Work task - Report how many lines below contain the word "navigation", and give only that number.

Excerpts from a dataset
+-------+
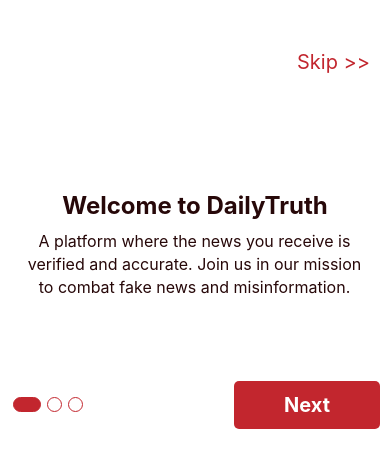
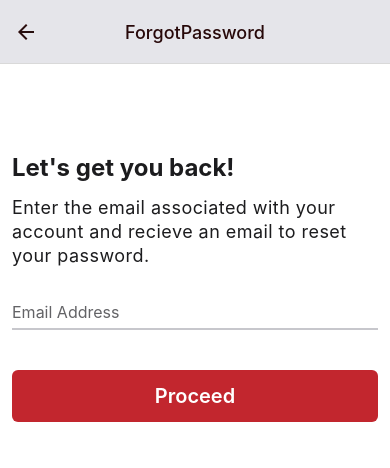
Before and after one commit to Elue-dev/DailyTruth-Mobile-App, a React Native app: screen /ForgotPassword in a window 390 px wide. Shown: the top 468 px of the page. Built offline with nearby package versions, Linux system fonts and the light colour scheme.

Commit message:
feat: send password reset email

```diff
--- a/src/components/auth/UserCredentials.tsx
+++ b/src/components/auth/UserCredentials.tsx
@@ -281,6 +281,7 @@ export default function UserCredentials({
             />
           </View>
         </View>
+
         <View className="mt-14">
           {loading ? (
             <TouchableOpacity className="bg-primaryColorLighter py-3 rounded-md">
@@ -296,6 +297,17 @@ export default function UserCredentials({
               </Text>
             </TouchableOpacity>
           )}
+
+          {/* Forgot Passwoord */}
+          {authAction === "Sign In" && (
+            <TouchableOpacity
+              onPress={() => navigation.navigate("ForgotPassword")}
+            >
+              <Text className="text-base text-darkNeutral dark:text-white mt-3 text-right">
+                Forgot your password?
+              </Text>
+            </TouchableOpacity>
+          )}
         </View>
       </ScrollView>
     </SafeAreaView>
--- a/src/components/auth/UserInterests.tsx
+++ b/src/components/auth/UserInterests.tsx
@@ -23,6 +23,7 @@ import { useState } from "react";
 import { useAuth } from "../../context/auth/AuthContext";
 import { useSheet } from "../../context/bottom_sheet/BottomSheetContext";
 import { useAlert } from "../../context/alert/AlertContext";
+import { handleAuthErrors } from "../../helpers/HandleAuthErrors";
 
 export default function UserInterests({
   initiaCredentials,
@@ -50,7 +51,7 @@ export default function UserInterests({
   }
 
   async function createUserAccount() {
-    if (selectedCategories.length > 4) {
+    if (selectedCategories.length < 5) {
       setLoading(true);
       try {
         const userCredential = await createUserWithEmailAndPassword(
@@ -94,10 +95,11 @@ export default function UserInterests({
           });
         }
       } catch (error: any) {
+        const errorMessage = handleAuthErrors(error.message);
         setLoading(false);
         showAlertAndContent({
           type: "error",
-          message: error.message,
+          message: errorMessage,
         });
       }
     } else {
@@ -144,7 +146,6 @@ export default function UserInterests({
             <TouchableOpacity
               key={interest}
               className="w-20"
-              // style={{maxWidth: 20}}
               onPress={() => setUserInterests(interest)}
             >
               <View
--- a/src/components/news/NewsCard.tsx
+++ b/src/components/news/NewsCard.tsx
@@ -45,7 +45,7 @@ export default function NewsCard({
       (doc) => doc.data().id === news.id
     );
 
-    if (savedDoc?.data()) {
+    if (action === "save" && savedDoc?.data()) {
       setLoading(false);
       showAlertAndContent({
         type: "error",
@@ -115,6 +115,7 @@ export default function NewsCard({
               }}
             >
               {/* Header */}
+              {location !== "saved" && (
                 <View className="flex-row justify-between items-center pb-3">
                   <Text
                     className={`${
@@ -123,6 +124,7 @@ export default function NewsCard({
                   >
                     {getTimeDifference(news.date)}
                   </Text>
+
                   <View className="flex-row gap-1">
                     {news.isVerified ? (
                       <MaterialIcons
@@ -142,7 +144,6 @@ export default function NewsCard({
                       />
                     )}
 
-                  {location !== "saved" && (
                     <View className="flex-row items-center">
                       <Text
                         className={`mr-1 ${
@@ -158,9 +159,9 @@ export default function NewsCard({
                         {news.upvotes.length === 1 ? "upvote" : "upvotes"}
                       </Text>
                     </View>
-                  )}
                   </View>
                 </View>
+              )}
 
               {/* Body */}
               <Text
--- a/src/helpers/HandleAuthErrors.ts
+++ b/src/helpers/HandleAuthErrors.ts
@@ -16,6 +16,9 @@ export function handleAuthErrors(error: string) {
       break;
     case "Firebase: Error (auth/email-already-in-use).":
       errorMessage = "Email already in use";
+      break;
+    case "Firebase: Password should be at least 6 characters (auth/weak-password).":
+      errorMessage = "Password should be at least 6 characters";
       break;
     case "Firebase: Error (auth/network-request-failed).":
       errorMessage =
--- a/src/navigation/RouteNavigator.tsx
+++ b/src/navigation/RouteNavigator.tsx
@@ -17,6 +17,7 @@ import SavedScreen from "../screens/saved";
 import { useSheet } from "../context/bottom_sheet/BottomSheetContext";
 import AccountInfo from "../screens/profile/pages/AccountInfo";
 import EditProfile from "../screens/profile/EditProfile";
+import ForgotPassword from "../screens/auth/forgot_password";
 
 const RootStack = createNativeStackNavigator<RootStackParamList>();
 
@@ -202,6 +203,21 @@ export default function RouteNavigator() {
           },
         }}
       />
+      <RootStack.Screen
+        name="ForgotPassword"
+        component={ForgotPassword}
+        options={{
+          headerShown: true,
+          headerTitleAlign: "center",
+          presentation: "modal",
+          headerTintColor: isDarkMode ? "#C7C7CC" : "#270809",
+          headerStyle: {
+            backgroundColor: isDarkMode
+              ? COLORS.grayNeutralTheme
+              : COLORS.grayNeutral,
+          },
+        }}
+      />
     </RootStack.Navigator>
   );
 }
--- a/src/navigation/TabNavigator.tsx
+++ b/src/navigation/TabNavigator.tsx
@@ -19,7 +19,6 @@ import ProfileScreen from "../screens/profile";
 import { COLORS } from "../common/colors";
 import { useSheet } from "../context/bottom_sheet/BottomSheetContext";
 import { useAuth } from "../context/auth/AuthContext";
-import AuthSequence from "../screens/auth_sequence";
 import AddNews from "../screens/add_news";
 
 const TabStack = createBottomTabNavigator<TabStackParamList>();
@@ -130,15 +129,17 @@ export default function TabsNavigator() {
           headerTitleAlign: "center",
         }}
       />
+      {user && (
         <TabStack.Screen
           name="AddNews"
-        component={user ? AddNews : AuthSequence}
+          component={AddNews}
           options={{
             headerShown: user ? true : false,
             tabBarLabel: "Add News",
             headerTitleAlign: "center",
           }}
         />
+      )}
       <TabStack.Screen
         name="Search"
         component={SearchScreen}
--- a/src/screens/add_news/index.tsx
+++ b/src/screens/add_news/index.tsx
@@ -53,9 +53,9 @@ export default function AddNews() {
     <SafeAreaView
       className={`flex-1 ${isDarkMode ? "bg-darkNeutral" : "bg-white"}`}
     >
-      <Pressable onPress={addNews}>
+      {/* <Pressable onPress={addNews}>
         <Text className="text-white">Add News</Text>
-      </Pressable>
+      </Pressable> */}
     </SafeAreaView>
   );
 }
--- /dev/null
+++ b/src/screens/auth/forgot_password/index.tsx
@@ -0,0 +1,122 @@
+import { View, Text, TouchableOpacity, ActivityIndicator } from "react-native";
+import React, { useState } from "react";
+import { useSheet } from "../../../context/bottom_sheet/BottomSheetContext";
+import { TextInput } from "react-native-gesture-handler";
+import { sendPasswordResetEmail } from "firebase/auth";
+import { useAlert } from "../../../context/alert/AlertContext";
+import {
+  handleAuthErrors,
+  validateEmail,
+} from "../../../helpers/HandleAuthErrors";
+import { NavigationProp, useNavigation } from "@react-navigation/native";
+import { auth } from "../../../lib/firebase";
+
+export default function ForgotPassword() {
+  const [loading, setLoading] = useState(false);
+  const [error, setError] = useState<string | boolean>(false);
+  const [email, setEmail] = useState("");
+  const [inputFocused, setInputFocused] = useState(false);
+  const { isDarkMode } = useSheet();
+  const { showAlertAndContent, closeAlert } = useAlert();
+  const navigation = useNavigation<NavigationProp<any>>();
+
+  async function sendResetEmail() {
+    closeAlert();
+    if (!email) setError(true);
+    if (!validateEmail(email)) {
+      setError("Invalid");
+      return;
+    }
+    try {
+      setLoading(true);
+      await sendPasswordResetEmail(auth, email);
+      setLoading(false);
+      showAlertAndContent({
+        type: "success",
+        message: `An email has been set to ${email} to reset your password`,
+      });
+      navigation.navigate("AuthSequence", { state: "Sign In" });
+    } catch (error: any) {
+      setLoading(false);
+      setError("NotRegistered");
+    }
+  }
+
+  return (
+    <View className="flex-1 bg-white dark:bg-darkNeutral px-3">
+      <View className="pt-10">
+        <Text className="text-darkNeutral dark:text-lightText text-2xl font-bold  mt-12">
+          Let's get you back!
+        </Text>
+        <Text
+          className="
+              text-[18px] mt-3 tracking-wide leading-6 text-darkNeutral dark:text-lightText font-normal dark:font-light"
+        >
+          Enter the email associated with your account and recieve an email to
+          reset your password.
+        </Text>
+        <View className="mt-10">
+          <Text
+            className={`absolute ${
+              inputFocused || email
+                ? `bottom-5 text-[12px]  mb-2 ${
+                    isDarkMode ? "text-lightText" : "text-grayText"
+                  }`
+                : `bottom-2 text-[16px] ${
+                    isDarkMode ? "text-lightText" : "text-grayText"
+                  }`
+            }`}
+          >
+            Email Address
+          </Text>
+          <TextInput
+            value={email}
+            onChangeText={(newval) => setEmail(newval)}
+            className={`border-b-2 relative text-[16px]  ${
+              error
+                ? "border-b-red-800"
+                : "border-lightGray dark:border-lightBorder"
+            }`}
+            onTextInput={() => setError(false)}
+            onFocus={() => {
+              setInputFocused(true);
+              setError(false);
+            }}
+            onBlur={() => setInputFocused(false)}
+            style={{ color: isDarkMode ? "#E5E5EA" : "#000" }}
+          />
+        </View>
+        {error === "Invalid" ? (
+          <Text className="text-base text-primaryColor dark:text-primaryColorTheme">
+            Please enter a valid email address
+          </Text>
+        ) : (
+          error === "NotRegistered" && (
+            <Text className="text-base text-primaryColor dark:text-primaryColorTheme">
+              The email provided is not registered
+            </Text>
+          )
+        )}
+
+        <View className="mt-10">
+          {loading ? (
+            <TouchableOpacity className="bg-primaryColorLighter py-3 rounded-md">
+              <ActivityIndicator color={"#fff"} size="small" />
+            </TouchableOpacity>
+          ) : (
+            <TouchableOpacity
+              onPress={sendResetEmail}
+              className="py-3 rounded-md bg-primaryColor dark:bg-primaryColorTheme"
+            >
+              <Text className="text-white font-semibold text-center text-xl">
+                Proceed
+              </Text>
+            </TouchableOpacity>
+          )}
+
+          {/* Forgot Passwoord */}
+        </View>
+      </View>
+    </View>
+  );
+}
--- a/src/screens/profile/index.tsx
+++ b/src/screens/profile/index.tsx
@@ -86,7 +86,6 @@ export default function ProfileScreen() {
     try {
       await signOut(auth);
       removeActiveUser();
-      navigation.navigate("News");
     } catch (error: any) {
       console.log(error);
       showAlertAndContent({
--- a/src/types/navigation.ts
+++ b/src/types/navigation.ts
@@ -23,6 +23,7 @@ export type RootStackParamList = {
     defaultTitle: "string";
   };
   EditProfile: undefined;
+  ForgotPassword: undefined;
 };
 
 export type TabStackParamList = {
```
Lines whose indentation alone changed are shown as unchanged.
+-------+
Answer box - 11